BEGIN RECORDED DATA
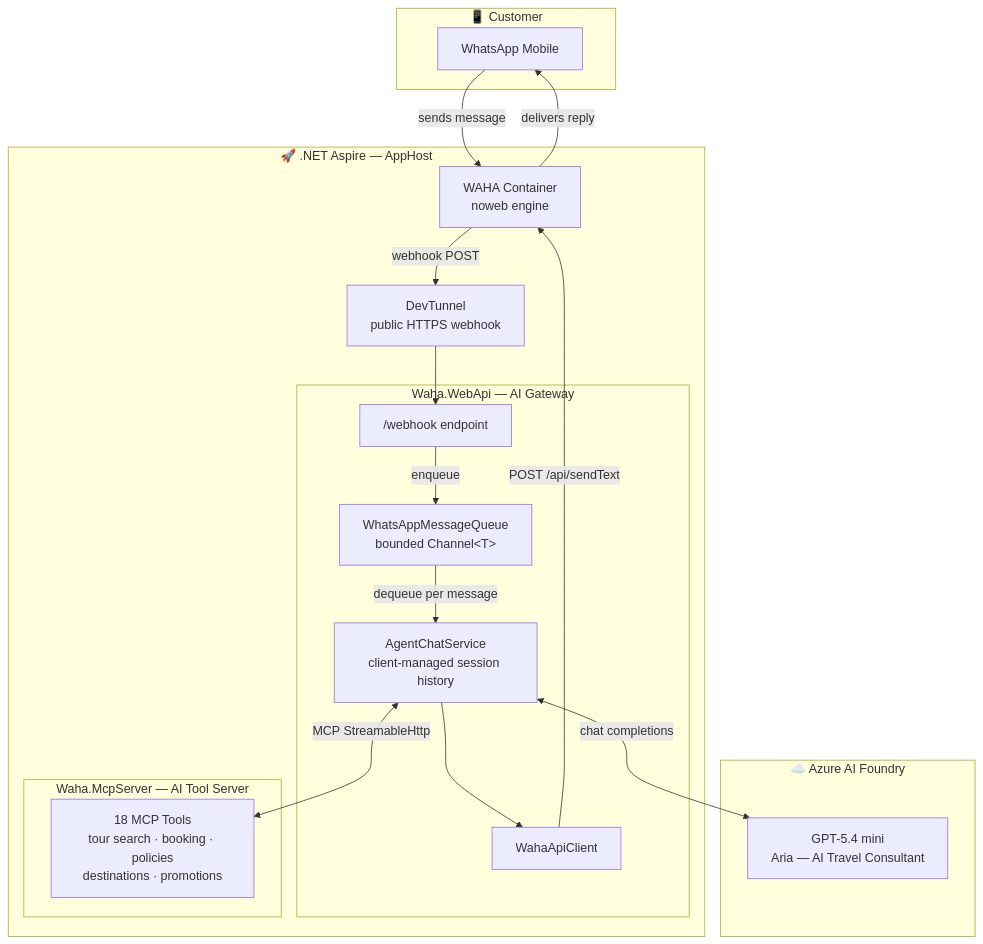
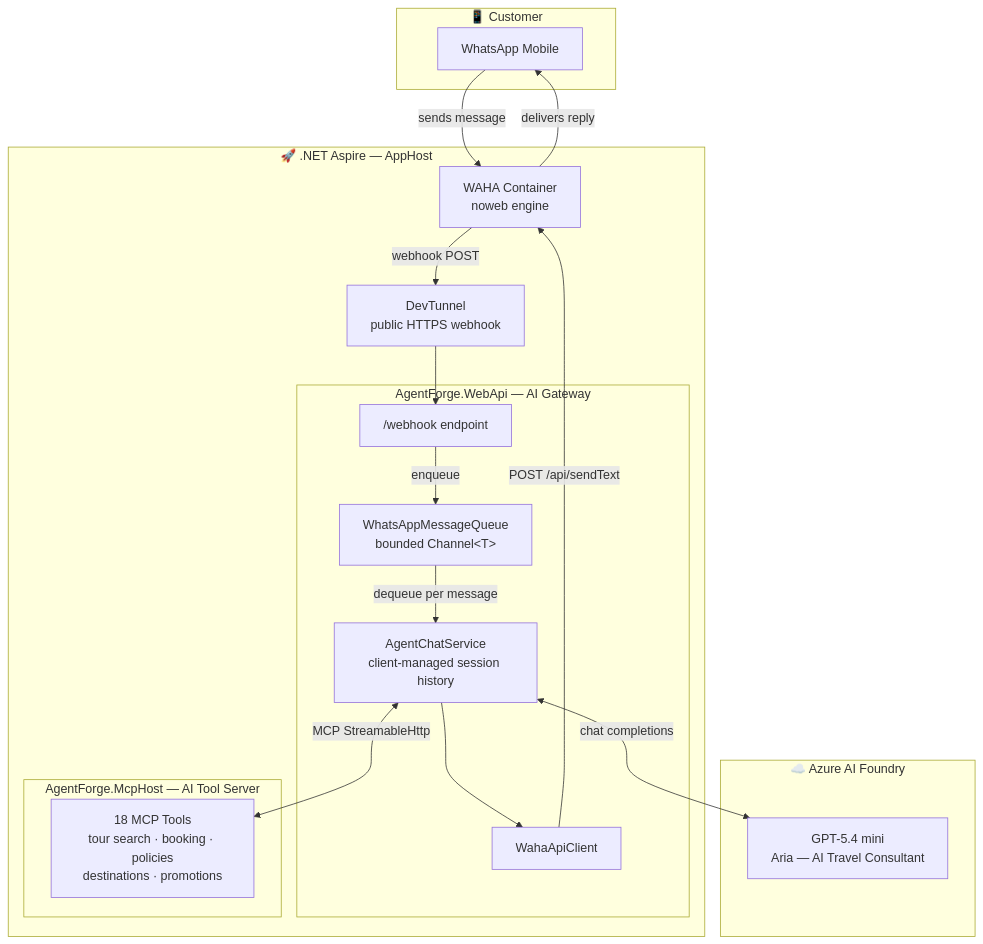
One commit to qloop-tech/AgentForge.Core changed the diagram in README.md. Above: the diagram before and after it, drawn with Mermaid. The commit also changed other lines of this file and 183 other files, not shown here.

Commit message:
feat: build AgentForge runtime plugin platform

````diff
--- a/README.md
+++ b/README.md
@@ -29,37 +29,37 @@
 ```mermaid
 flowchart TD
     subgraph Customer["📱 Customer"]
         WA[WhatsApp Mobile]
     end
 
     subgraph Aspire["🚀 .NET Aspire — AppHost"]
         WAHA["WAHA Container\nnoweb engine"]
         DT["DevTunnel\npublic HTTPS webhook"]
 
-        subgraph WebApi["Waha.WebApi  —  AI Gateway"]
+        subgraph WebApi["AgentForge.WebApi  —  AI Gateway"]
             WH["/webhook endpoint"]
             Q["WhatsAppMessageQueue\nbounded Channel&lt;T&gt;"]
             ACS["AgentChatService\nclient-managed session history"]
             WC["WahaApiClient"]
         end
 
-        subgraph MCP["Waha.McpServer  —  AI Tool Server"]
+        subgraph MCP["AgentForge.McpHost  —  AI Tool Server"]
             MT["18 MCP Tools\ntour search · booking · policies\ndestinations · promotions"]
         end
     end
 
     subgraph Azure["☁️ Azure AI Foundry"]
         AI["GPT-5.4 mini\nAria — AI Travel Consultant"]
     end
 
     WA -->|"sends message"| WAHA
     WAHA -->|"webhook POST"| DT
     DT --> WH
     WH -->|"enqueue"| Q
     Q -->|"dequeue per message"| ACS
     ACS <-->|"MCP StreamableHttp"| MT
     ACS <-->|"chat completions"| AI
     ACS --> WC
     WC -->|"POST /api/sendText"| WAHA
     WAHA -->|"delivers reply"| WA
 ```
````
END RECORDED DATA
→ **AIM OF THE EXERCISE**
Please reproduce, word for word, every line from the first line of the records above through the line containing "feat: build AgentForge", and leave out the pictures.

→ **WRITTEN SOLUTION**
One commit to qloop-tech/AgentForge.Core changed the diagram in README.md. Above: the diagram before and after it, drawn with Mermaid. The commit also changed other lines of this file and 183 other files, not shown here.

Commit message:
feat: build AgentForge runtime plugin platform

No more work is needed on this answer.